The decision to pursue an M&A growth strategy can benefit your firm, but it helps to know what you’re doing on the front end.
At our annual Hot Firm and A/E Industry Awards Conference in September, I had the pleasure of moderating a powerhouse panel of M&A experts during an hour-long breakout session. We had two seasoned buyers represented, our own Mark Zweig, and an M&A attorney with almost 200 deals within the A/E industry.
I won’t be able to do justice to the conversation, but I can share some of the key takeaways from that remarkable session.
- Vest authority to the smallest group of people that are essential to the actions they are approved to take. We know of firms that have an M&A committee that is larger than the firms they seek to acquire! If your firm wants to pursue inorganic growth options, agree ahead of time who is going to be involved, make that group as small as possible, and establish the limit of their authority to evaluate opportunities before you begin the process. Once that leader or small team crosses the pre-determined hurdle, whether it’s an in-person meeting, building a financial model, or discussing deal terms, they will be responsible for reporting their recommendations to the larger group.
- The seller’s leadership is valuable. If you are considering an external sale as part of your exit strategy, make sure you have plenty of time to devote to ensuring the success of the transaction after closing. The buyers on our panel reiterated that they are acquiring the skills and talents of the employees of the firm, and the buying firm needs the management experience and leadership of the seller’s key folks to make that happen. This means that firms that want to sell need to start years in advance – at least five years – of their targeted retirement date if they want to receive the highest value for their enterprise.
- Bring in the experts. Firms that try to avoid retaining external support – especially legal advisors – until the last possible second are not doing themselves any favors. M&A attorneys with experience in the A/E industry are worth the premium. Your regular corporate attorney (or your brother-in-law public defender), is not oriented at closing deals.

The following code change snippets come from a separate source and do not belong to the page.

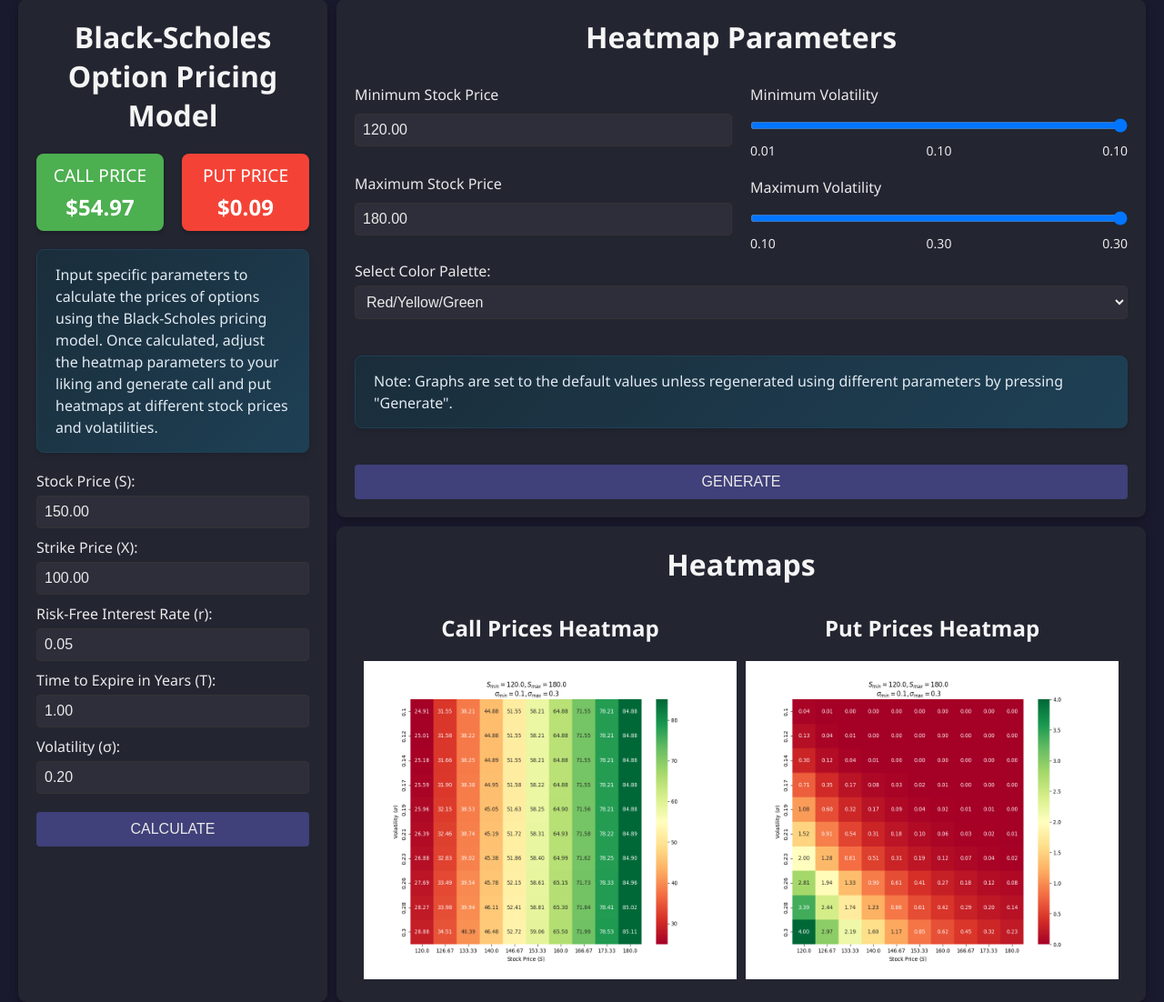
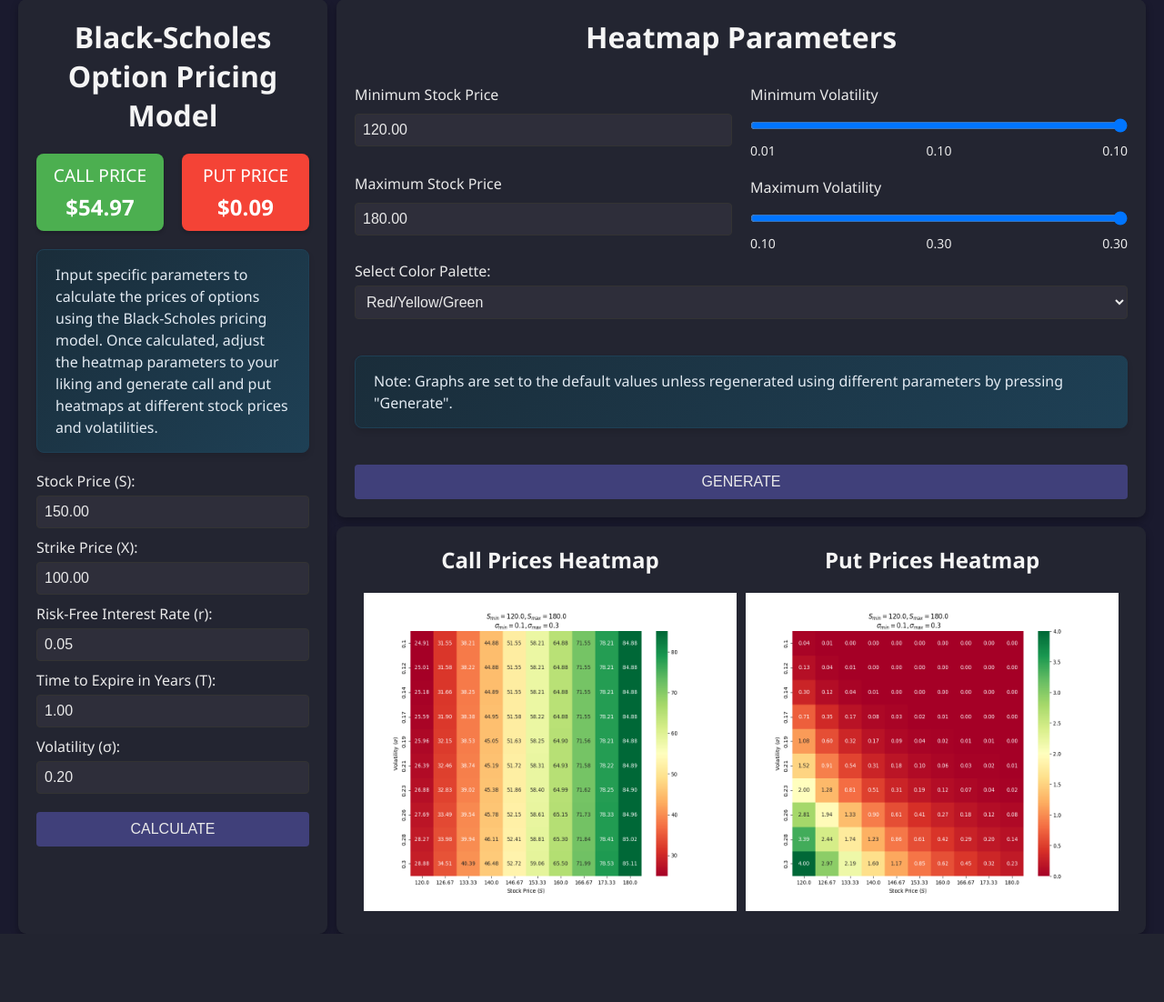
Before and after one commit to PrinceAJ17/OptionsPricing, a Flask app: page /BlackSL in a window 1280 px wide. Shown: the part 75-1177 px from the top of the page at 91% size. After the commit the page ends 1102 px from the top, so only its background shows below. Run offline with Flask 3, Linux system fonts and the light colour scheme.

Commit message:
Deleted heatmapgraphs container and header

```diff
--- a/static/BlackSL.css
+++ b/static/BlackSL.css
@@ -174,22 +174,15 @@ input[type="number"]:focus, select:focus {
     gap: 10px; /* Increased gap for better spacing */
 }
 
-.HeatmapGraphs, .GBMGraph {
+.Graphs {
     display: flex;
-    flex-direction: column;
+    flex-direction: row;
     justify-content: center;
     background-color: #232531; /* Matches other dark elements */
     border-radius: 9px;
     padding: 20px;
     gap: 10px;
     box-shadow: 0 4px 8px rgba(0, 0, 0, 0.3);
-}
-
-.Graphs, .GraphMC {
-    display: flex;
-    flex-direction: row;
-    justify-content: center;
-    gap: 10px;
 }
 
 .HeatmapParameters {
--- a/templates/BlackSL.html
+++ b/templates/BlackSL.html
@@ -110,10 +110,8 @@
                         "Generate".
                     </div>
                     <button type="submit">GENERATE</button>
+                </div>
             </form>
-                </div>
-            <div class="HeatmapGraphs">
-                <h1>Heatmaps</h1>
             <div class="Graphs">
                 <div class="CallHeatmap">
                     <h2>Call Prices Heatmap</h2>
@@ -126,6 +124,5 @@
             </div>
         </div>
     </div>
-    </div>
 </body>
 </html>
```
Also changed, not shown: static/GBMgraph/gbm_graph.png, static/heatmaps/call_prices_heatmap.png, static/heatmaps/put_prices_heatmap.png. Lines whose indentation alone changed are shown as unchanged.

Attorneys are generally focused on identifying risks. M&A attorneys are focused on finding the way to the closing table with solutions to these risks.
- Entrepreneurial firms are creative and opportunistic. The less restrictive your criteria for identifying a target firm, the more likely you are to find a great deal that makes sense. When you have a stringent set of parameters that the seller must meet for your firm to consider them, once you find that unicorn, you’ll end up overpaying. Each of the panelists identified a few examples of unexpected firms that ended up combining effectively.

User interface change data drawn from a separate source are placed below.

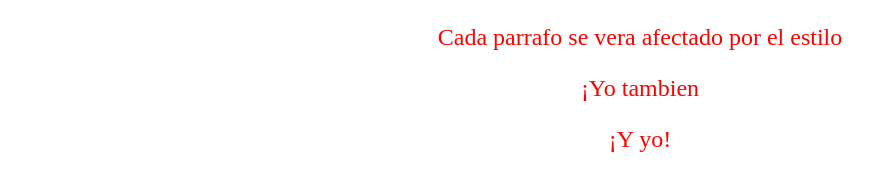
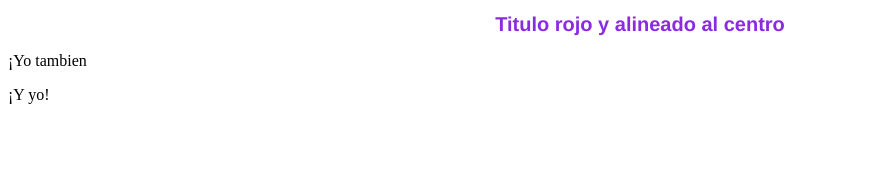
Before and after one commit to sharoltorres11/Sesion9, a plain HTML site: page index.html in a window 1280 px wide. Shown: the whole page, without its empty margins (0-896 px from the left). Drawn offline with Linux system fonts and the light colour scheme.

Commit message:
selector de clase

```diff
--- a/index.html
+++ b/index.html
@@ -5,15 +5,16 @@
     <meta name="viewport" content="width=device-width, initial-scale=1.0">
     <title>Selector CSS</title>
     <style>
-        p{
+        .center{
             text-align: center;
-            font-size: x-large;
-            color:red;
+            color: blueviolet;
+            font-size: 20px;
+            font-family: 'Franklin Gothic Medium', 'Arial Narrow', Arial, sans-serif;
         }
     </style>
 </head>
 <body>
-    <P>Cada parrafo se vera afectado por el estilo</P>
+    <h1 class="center">Titulo rojo y alineado al centro</h1>
     <P>¡Yo tambien</P>
     <p>¡Y yo!</p>
 </body>
```
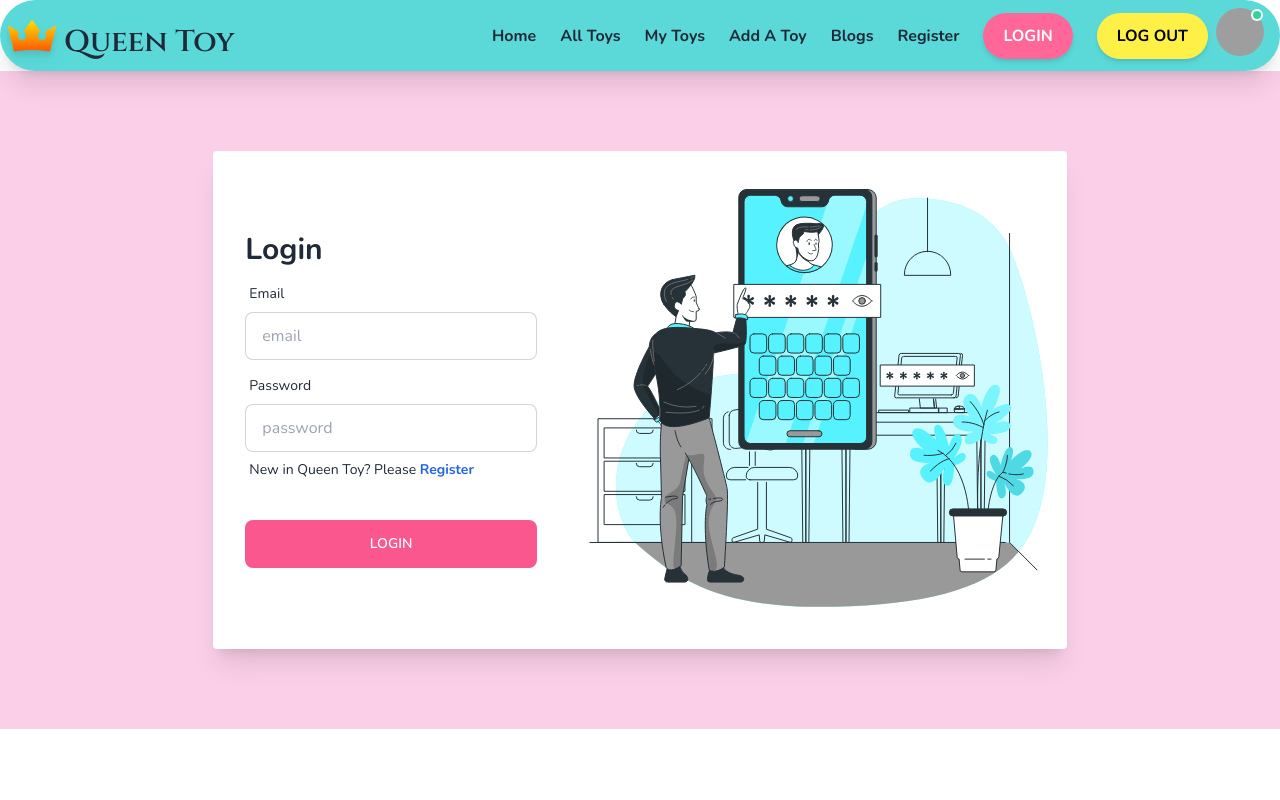
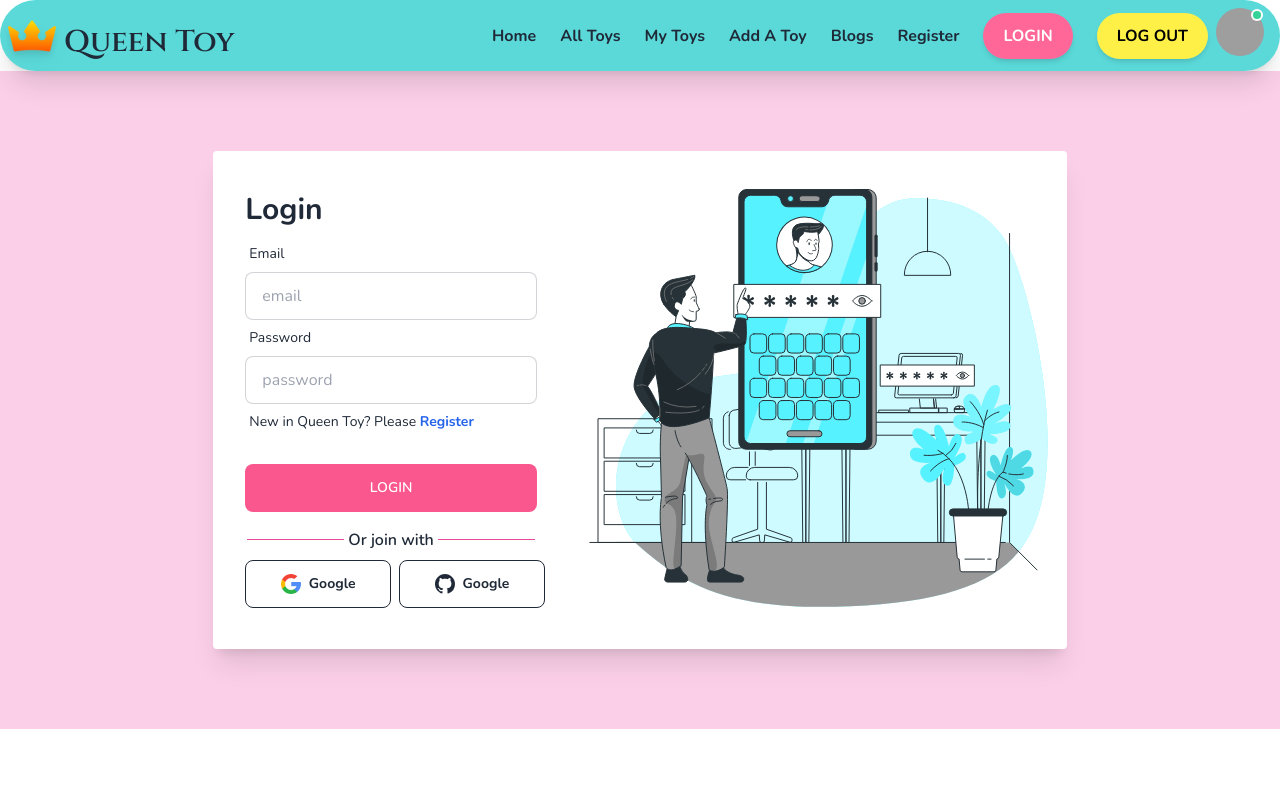
Before and after one commit to developer-shourav/Queen-Toy-Client, a React (Vite) app: page /login in a window 1280 px wide. Shown: the top 800 px of the page. Built offline with nearby package versions, Linux system fonts and the light colour scheme; no server answers; grey boxes are pictures that could not be loaded.

Commit message:
big screen login page added

```diff
--- a/src/pages/Login/Login.jsx
+++ b/src/pages/Login/Login.jsx
@@ -1,7 +1,9 @@
 import React from "react";
 import useTitle from "../../Hooks/useTitle";
-import LoginImg from '../../assets/images/login-svg/login.svg'
+import LoginImg from "../../assets/images/login-svg/login.svg";
 import { Link } from "react-router-dom";
+import GoogleIcon from '../../assets/images/icons/google.png';
+import {BsGithub} from 'react-icons/bs';
 
 const Login = () => {
   /* -------------Dynamic Title Adding hook---------- */
@@ -11,10 +13,10 @@ const Login = () => {
       <div className="container py-20 mx-auto">
         <div className="w-8/12 bg-white  mx-auto flex items-center justify-center shadow-xl rounded">
           <div className="w-5/12">
-
             <div className="card flex-shrink-0 w-full  bg-base-100">
               <div className="card-body">
                 <h2 className="text-3xl font-extrabold">Login</h2>
+                <form>
                   <div className="form-control">
                     <label className="label">
                       <span className="label-text">Email</span>
@@ -35,13 +37,36 @@ const Login = () => {
                       className="input input-bordered"
                     />
                     <label className="label">
-                    <p  className="text-sm">
-                      New in Queen Toy? Please <Link className="font-bold text-blue-600 hover:text-blue-700 hover:underline " to='/register'>Register</Link>
+                      <p className="text-sm">
+                        New in Queen Toy? Please{" "}
+                        <Link
+                          className="font-bold text-blue-600 hover:text-blue-700 hover:underline "
+                          to="/register"
+                        >
+                          Register
+                        </Link>
                       </p>
                     </label>
                   </div>
                   <div className="form-control mt-6">
-                  <button className="btn btn-primary bg-[#fa578e] border-0 hover:bg-pink-700">Login</button>
+                    <input
+                      className="btn btn-primary bg-[#fa578e] border-0 hover:bg-pink-700"
+                      type="submit"
+                      value="Login"
+                    />
+                  </div>
+                </form>
+                <div className="flex justify-center items-center mt-2">
+                  <hr className="inline-block w-2/6 border-1 border-pink-500" />{" "}
+                  <span className="mx-1 font-semibold">Or join with</span>{" "}
+                  <hr className="inline-block border-1 w-2/6 border-pink-500" />
+                </div>
+
+                <div className="flex gap-2">
+                <button className="btn  font-bold  normal-case btn-outline w-1/2"><img className="w-5 me-2" src={GoogleIcon} alt="" />Google</button>
+
+                <button className="btn font-bold normal-case btn-outline w-1/2"><BsGithub className=" text-xl me-2" />Google</button>
+
                 </div>
               </div>
             </div>
```
Also changed, not shown: src/assets/images/icons/google.png (added). Lines whose indentation alone changed are shown as unchanged.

- The purchase price is not what you think. M&A neophytes often express concern that they cannot afford the cash outlay for a firm valued at, say, $5 million. The value can be paid in a variety of ways, and no one is going to need to pay $5 million at closing in cash. Notes paid over time, incentives and bonuses for hitting certain performance metrics, stock in the buying firm, compensation bumps, liquid assets (cash and A/R), retained by the seller – these are all different forms of compensation that we can use to get to that $5 million figure. To determine the form and the timing of the payment, you have to understand the motivations of the seller – why are they participating in this negotiation? What are their challenges? What are their goals? Just asking what the seller wants will reduce the time spent negotiating and will make for a much more pleasant experience.
These are just a few examples of the wisdom shared by M&A experts during our panel. The decision to pursue an M&A growth strategy – especially if your firm has not done so in the past – is a bold move that can change the course of your company’s future in ways that are impossible to know on the front-end.

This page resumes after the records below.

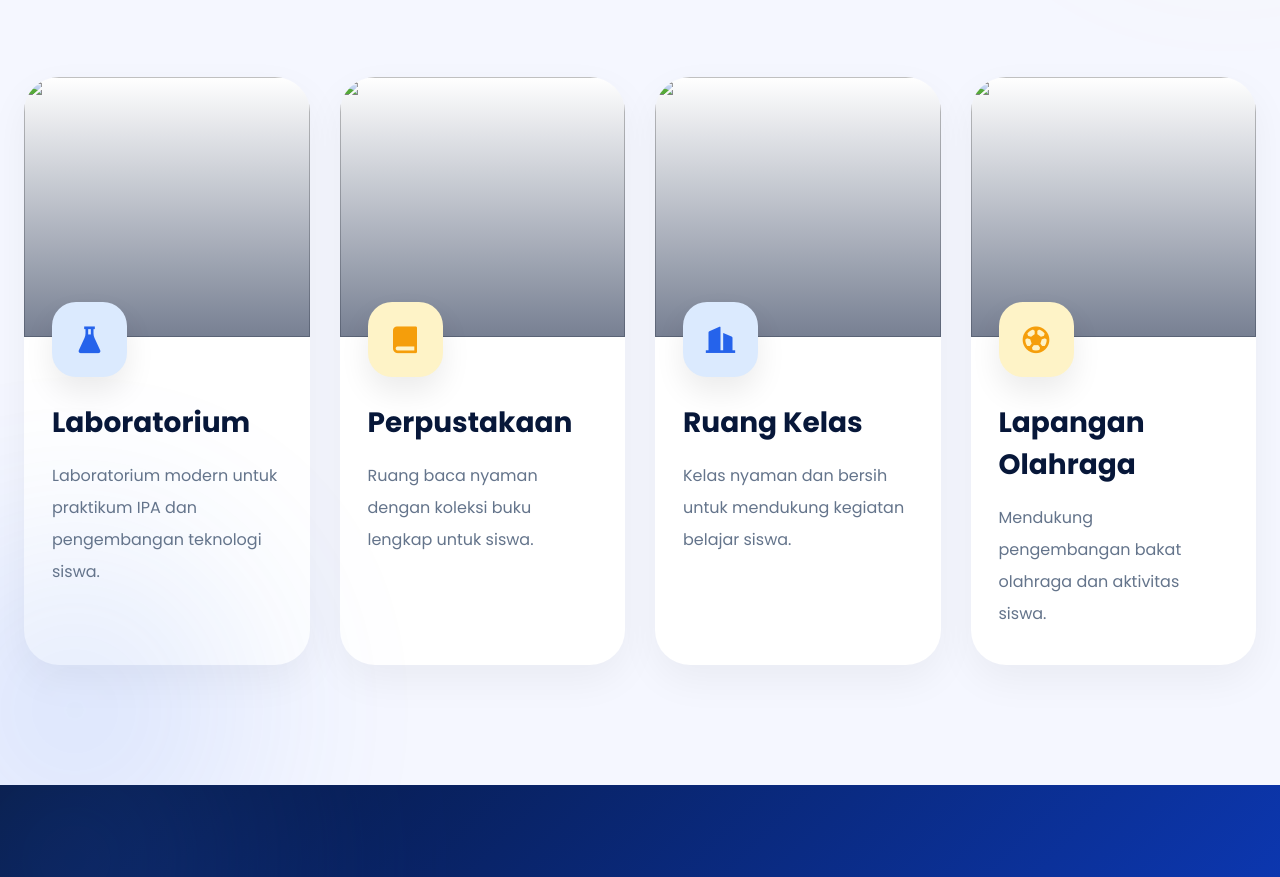
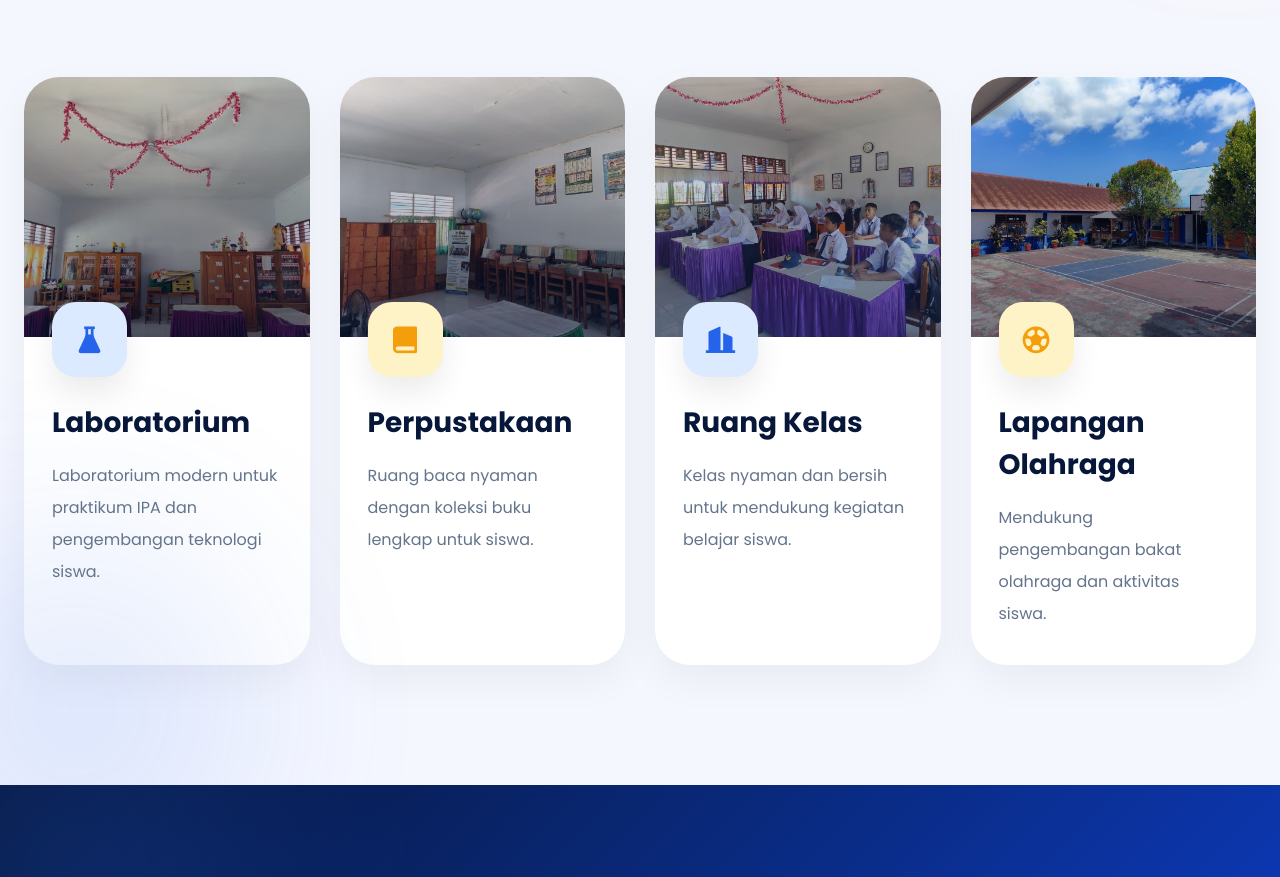
Before and after one commit to smpn2satap/smpn2satap, a plain HTML site: page index.html in a window 1280 px wide. Shown: the part 3344-4221 px from the top of the page. Drawn offline with nearby package versions, Linux system fonts and the light colour scheme.

Commit message:
upload dokumentasi fasilitas sekolah dan foto kepsek baru

```diff
--- a/index.html
+++ b/index.html
@@ -576,7 +576,7 @@
         <div class="facility-image">
 
           <img
-            src="assets/images/facility1.jpg"
+            src="assets/images/lab.jpg"
             alt=""
           >
 
@@ -613,7 +613,7 @@
         <div class="facility-image">
 
           <img
-            src="assets/images/facility2.jpg"
+            src="assets/images/perpustakaan.jpeg"
             alt=""
           >
 
@@ -650,7 +650,7 @@
         <div class="facility-image">
 
           <img
-            src="assets/images/facility3.jpg"
+            src="assets/images/kelas.jpeg"
             alt=""
           >
 
@@ -687,7 +687,7 @@
         <div class="facility-image">
 
           <img
-            src="assets/images/facility4.jpg"
+            src="assets/images/lapangan.jpg"
             alt=""
           >
 
```
Also changed, not shown: assets/images/kelas.jpeg (added), assets/images/lab.jpg (added), assets/images/lapangan.jpg (added), assets/images/perpustakaan.jpeg (added), 1 other file.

If your firm is considering M&A in the future, I have one more piece of insight from this panel that I’d like to share: every participant agreed that they are thrilled with their firm’s decision to pursue M&A as part of their growth strategy.
Jamie Claire Kiser is Zweig Group’s director of M&A services. Contact her at firstname.lastname@example.org.
This article is from issue 1176 of The Zweig Letter. Interested in more management advice every week from Mark Zweig, the Zweig Group team, and a talented list of other guest writers? Click here to subscribe or get a free trial of The Zweig Letter.